War veterans call for rethink on recruitment of 16-year-olds
Former professionals condemn recruitment of teenagers by ‘pushing the notion of a noble military career to children’.
A group of British war veterans will launch a campaign this week against enlisting 16-year-olds into the military.
Britain is the only state in Europe or Nato that still enlists minors, a policy criticised by the UN Committee on the Rights of the Child, the parliamentary joint committee on human rights and other groups including Child Soldiers International and British Quakers. The organisation Veterans For Peace (VFP) is demanding change, but the MoD says it depends on 16-year-olds for a quarter of the intake needed to sustain UK forces.

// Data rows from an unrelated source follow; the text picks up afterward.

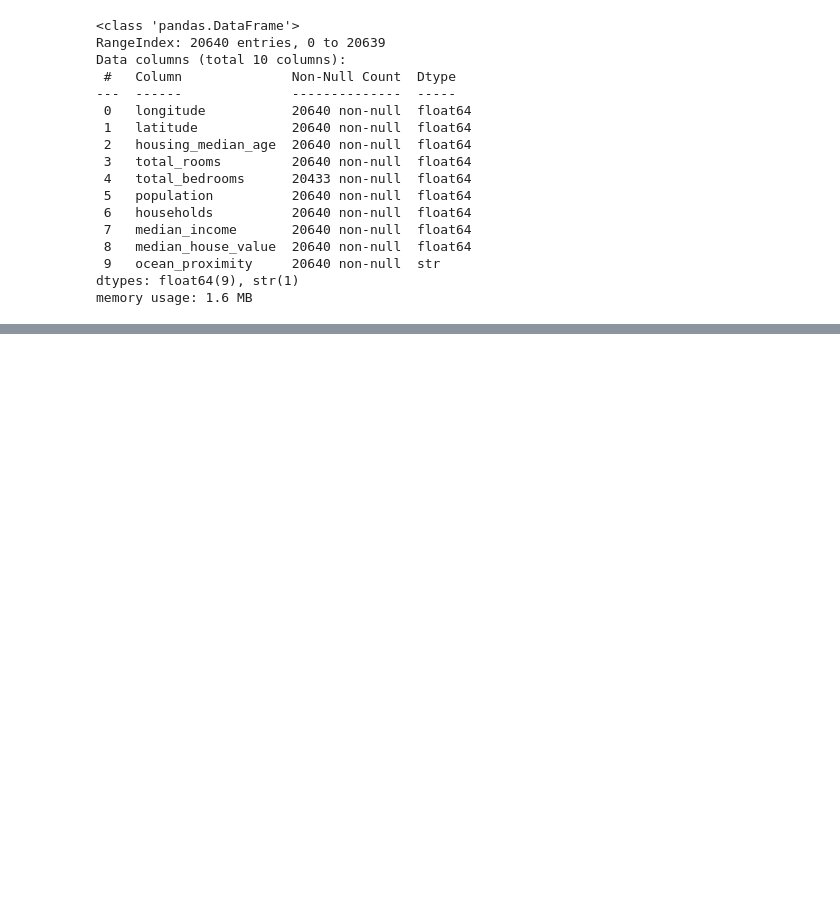
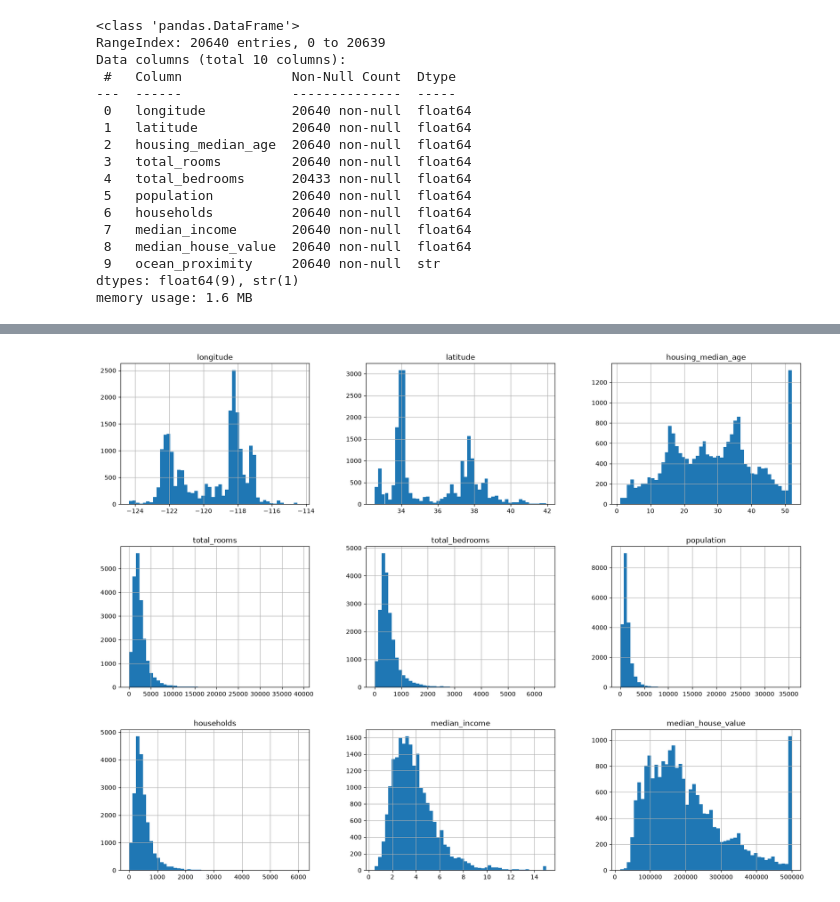
Before and after one commit to aimen-xi/House-price-machine-learning-model, a Jupyter notebook: notebooks/house_price_prediction.ipynb, the cells around one changed output, grey strips where cells are left out. Drawn from its saved outputs; the diff is of its cells as text; code cells hidden in the pictures; blank space fills up the shorter version.

```diff
--- a/notebooks/house_price_prediction.ipynb
+++ b/notebooks/house_price_prediction.ipynb
@@ -72,3 +72,9 @@ housing.describe()
 | 50% | -118.490000 | 34.260000 | 29.000000 | 2127.000000 | 435.000000 | 1166.000000 | 409.000000 | ... |
 | 75% | -118.010000 | 37.710000 | 37.000000 | 3148.000000 | 647.000000 | 1725.000000 | 605.000000 | ... |
 | max | -114.310000 | 41.950000 | 52.000000 | 39320.000000 | 6445.000000 | 35682.000000 | 6082.000000 | ... |
+# %%
+# histogram
+housing.hist(bins=50, figsize=(20, 15))
+plt.show()
+# %% [output]
+[figure, added]
```
Also changed, not shown: parts of 2 cells of this notebook.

After a six-month trial, 16-year-olds are locked in to the forces until they reach 22, meaning a life-changing decision is made at a brutally young age, says VFP co-ordinator Ben Griffin, 37, who served in Northern Ireland, Iraq and Afghanistan in the SAS and the Parachute Regiment. He said his experiences gave him an “obligation” to tell teenagers the truth.
There is provision for “unhappy juniors” to be discharged at the discretion of their commanding officer but no guarantee it will happen.
“There’s no clear, uniformed enemy any more,” he said. “Basically,in war, you’re fighting a civilian population: you’re breaking down doors in the middle of the night. That can be a terrible shock. But by then you’re locked in. The clock doesn’t even start ticking on your four years until you’re 18. It’s a sinister thing, pulling in people who are less critical and easier to mould.”
VFP is releasing several darkly satirical short films ahead of Saturday’s Armed Forces Day to highlight the cost of war, featuring Action Man dolls with accessories including antidepressants, wheelchairs, “benefits cancelled” letters and body bags – inspired, said artist Darren Cullen and film-maker Price James, by official Armed Forces toys, which include a Predator drone playset for five-year-olds.
“Joining the military should be an informed decision,” said Cullen. “Armed Forces Day will be full of the glory of soldiering, the flag-waving and glamour, parachutists and the Red Arrows, all deliberately focused at children. We want to unpick the propaganda.”
David Cameron, who attended Eton’s Combined Cadet Force, has set a target of creating 100 new units in state schools to build “character, grit and determination”. Currently the majority of units are in private schools.
“We’re not a pacifist organisation but among the flag-waving on Armed Forces Day, spare a thought for the unquantifiable cost of war: not just those who have lost a limb, but those living with chronic pain, with facial or abdominal injuries, with PTSD, with anger and psychological damage, the effect on families,” said Griffin. “It’s OK to question these things. It’s not OK that people with a vested interested are pushing the notion of a noble military career to children.”
An MoD spokesman said: “We recruit across all age groups and as part of our duty of care to recruits no young person under the age of 18 may join our armed forces without the formal written consent of their parent or guardian.”
Recruitment of people under 18 makes a “significant contribution” to the forces’ annual intake, he said, without which it could not sustain personnel levels.
The MoD said that the armed forces do not recruit in schools and only attend by invitation in support of school activities.
An exhibition of the films and props will show at the Red Gallery, 1-3 Rivington Street, London EC2A 3DT from 23 June to 2 July. The films will be online from 23 June at veteransforpeace.org.uk